On 2015/11/12 21:21, Tomasz Nowicki wrote:
On 12.11.2015 09:43, Jiang Liu wrote:
On 2015/11/12 1:46, Lorenzo Pieralisi wrote:
On Tue, Nov 10, 2015 at 01:50:46PM +0800, Jiang Liu wrote:Hi Lorenzo,
Hi all,In particular, I would like to understand, for an eg DWordIO
what Range Minimum, Range Maximum and Translation Offset represent,
they can't mean different things depending on the SW parsing them,
this totally defeats the purpose.
I have no clue about what those mean in ACPI though.
Generally speaking, each PCI domain is expected to have a (normally
range of CPU addresses that gets translated into PCI I/O space the
way that config space and memory space are handled.
This is true for almost every architecture except for x86, which uses

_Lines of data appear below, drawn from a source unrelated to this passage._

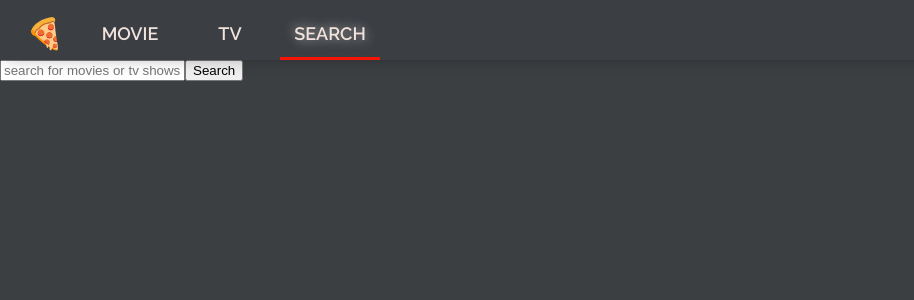
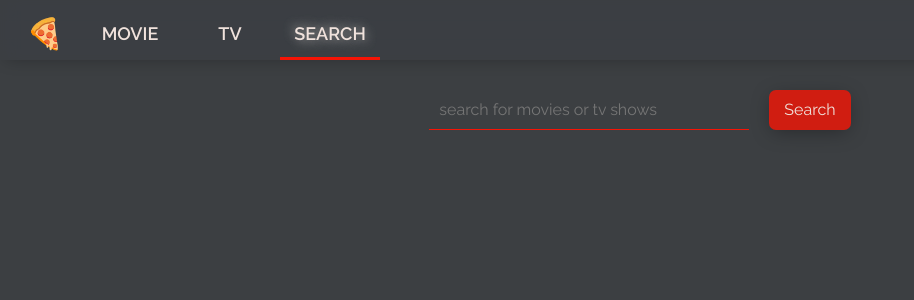
Before and after one commit to minapark127/pizza_time, a React (Create React App) app: page /#/search in a window 1280 px wide. Shown: the top 300 px of the page, without its empty margins (0-914 px from the left). Built offline with nearby package versions, Linux system fonts and the light colour scheme.

Commit message:
styling search page

```diff
--- a/src/Routes/Search/SearchPresenter.js
+++ b/src/Routes/Search/SearchPresenter.js
@@ -4,13 +4,45 @@ import styled from "styled-components";
 import Section from "Components/Section";
 import View from "Components/View";
 
-const Container = styled.section``;
+const Container = styled.section`
+  width: 97vw;
+  margin: 0 auto;
+  margin-top: 30px;
+`;
 
-const Form = styled.form``;
+const Form = styled.form`
+  width: 100%;
+  display: flex;
+  justify-content: center;
+`;
 
-const Input = styled.input``;
+const Input = styled.input`
+  all: unset;
+  width: 300px;
+  border-bottom: 1px solid #f0e2dc;
+  padding: 10px;
+  :focus {
+    border-bottom: 1px solid #f51406;
+  }
+`;
 
-const Button = styled.input``;
+const Button = styled.input`
+  all: unset;
+  margin-left: 20px;
+  background-color: rgba(245, 20, 6, 0.8);
+  color: #f0e2dc;
+  border-radius: 7px;
+  padding: 10px 15px;
+  box-shadow: 0px 4px 20px -3px rgba(0, 0, 0, 0.35);
+  transition: transform 1s linear;
+  :hover {
+    cursor: pointer;
+    background-color: rgba(245, 20, 6, 0.6);
+  }
+  :active {
+    transform: scale(0.8);
+  }
+`;
 
 const SearchPresenter = ({
   movieResult,
@@ -28,6 +60,7 @@ const SearchPresenter = ({
         placeholder="search for movies or tv shows"
         value={searchInput}
         onChange={updateInput}
+        autoFocus
       />
       <Button type="button" value="Search" onClick={handleSubmit} />
     </Form>
```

different CPU instructions for I/O space compared to the other spaces.
By the way, ia64 ioremaps the translation_offset (ie new_space()), so
basically that's the CPU physical address at which the PCI host
map the IO space transactions), I do not think ia64 is any
arm64 in this respect, if it is please provide an HW description
the PCI bus perspective here (also an example of ia64 ACPI PCI
tables would help).
The main difference between ia64 and a lot of the other
sparc is different again) is that ia64 defines a logical address range
in terms of having a small number for each I/O space followed by the
offset within that space as a 'port number' and uses a mapping
that is defined as
static inline void *__ia64_mk_io_addr (unsigned long port)
struct io_space *space = &io_space[IO_SPACE_NR(port)];
return (space->mmio_base | IO_SPACE_PORT(port););
static inline unsigned int inl(unsigned long port)
Most architectures allow only one I/O port range and put it at a fixed
virtual address so that inl() simply becomes
static inline u32 inl(unsigned long addr)
return readl(PCI_IOBASE + addr);
which noticeably reduces code size.
On some architectures (powerpc, arm, arm64), we then get the same
definition with a fixed virtual address, and use pci_ioremap_io() or
something like that to to map a physical address range into this
address window at the correct io_offset;
Thanks for explanation, I found a way to make the ACPI resource
parsing interface arch neutral, it should help to address Lorenzo's
concern. Please refer to the attached patch. (It's still RFC, not
If we go with this approach though, you are not adding the offset to
the resource when parsing the memory spaces in acpi_decode_space(),
sure that's what we really want ?
In DT, a host bridge range has a:
- CPU physical address
- PCI bus address
We use that to compute the offset between primary bus (ie CPU physical
address) and secondary bus (ie PCI bus address).
The value ending up in the PCI resource struct (for memory space) is
the CPU physical address, if you do not add the offset in
that does not hold true on platforms where CPU<->PCI offset != 0 on
am I wrong ?
I may have found the divergence between us about the design here. You
treat it as a one-stage translation but I treat it as a
two-stage translation as below:
stage 1: map(translate) per-PCI-domain IO port address[0, 16M) into
system global IO port address. Here system global IO port address is
stage 2: map system IO port address into system memory address.
We need two objects of struct resource_win to support above two-stage
translation. One object, type of IORESOURCE_IO, is used to support
stage one, and it will also used to allocate IO port resources
for PCI devices. Another object, type of IORESOURCE_MMIO, is used
to allocate resource from iomem_resource and setup MMIO mapping
to actually access IO ports.
For ARM64, it doesn't support multiple per-PCI-domain(bus local)
IO port address space yet, so stage one seems to be optional
becomes the offset between bus local IO port address and system
IO port address is always 0. But we still need two objects of
struct resource_win. The first object is
Here it's type of IORESOURCE_IO and offset must be zero because
pcibios_resource_to_bus() will access it translate system IO
port address into bus local IO port address. With my patch,
the struct resource_win object created by the ACPI core will
be reused for this.
The second object is:
start:AddressMinimum + Translation_Offset,
end:AddressMaximum + Translation_Offset,
Arch code need to create the second struct resource_win object
and actually setup the MMIO mapping.
But there's really another bug need to get fixed, funciton
acpi_dev_ioresource_flags() assumes bus local IO port address
space is size of 64K, which is wrong for IA64 and ARM64.
So what would be the Translation_Offset meaning for two cases DWordIo
(....,TypeTranslation) vs DWordIo (....,TypeStatic)? And why we did not
use TypeTranslation for IA64 so far?
IA64 actually ignores the translation type flag and just assume it's
TypeTranslation, so there may be some IA64 BIOS implementations
accidentally using TypeStatic. That's why we parsing SparseTranslation
flag without checking TranslationType flag. I feel ARM64 may face the
same situation as IA64:(
We may expect (TypeStatic, 0-offset) and (TypeTranslation,
non-0-offset) in real word. For other two combinations, I haven't
found a real usage yet, though theoretically they are possible.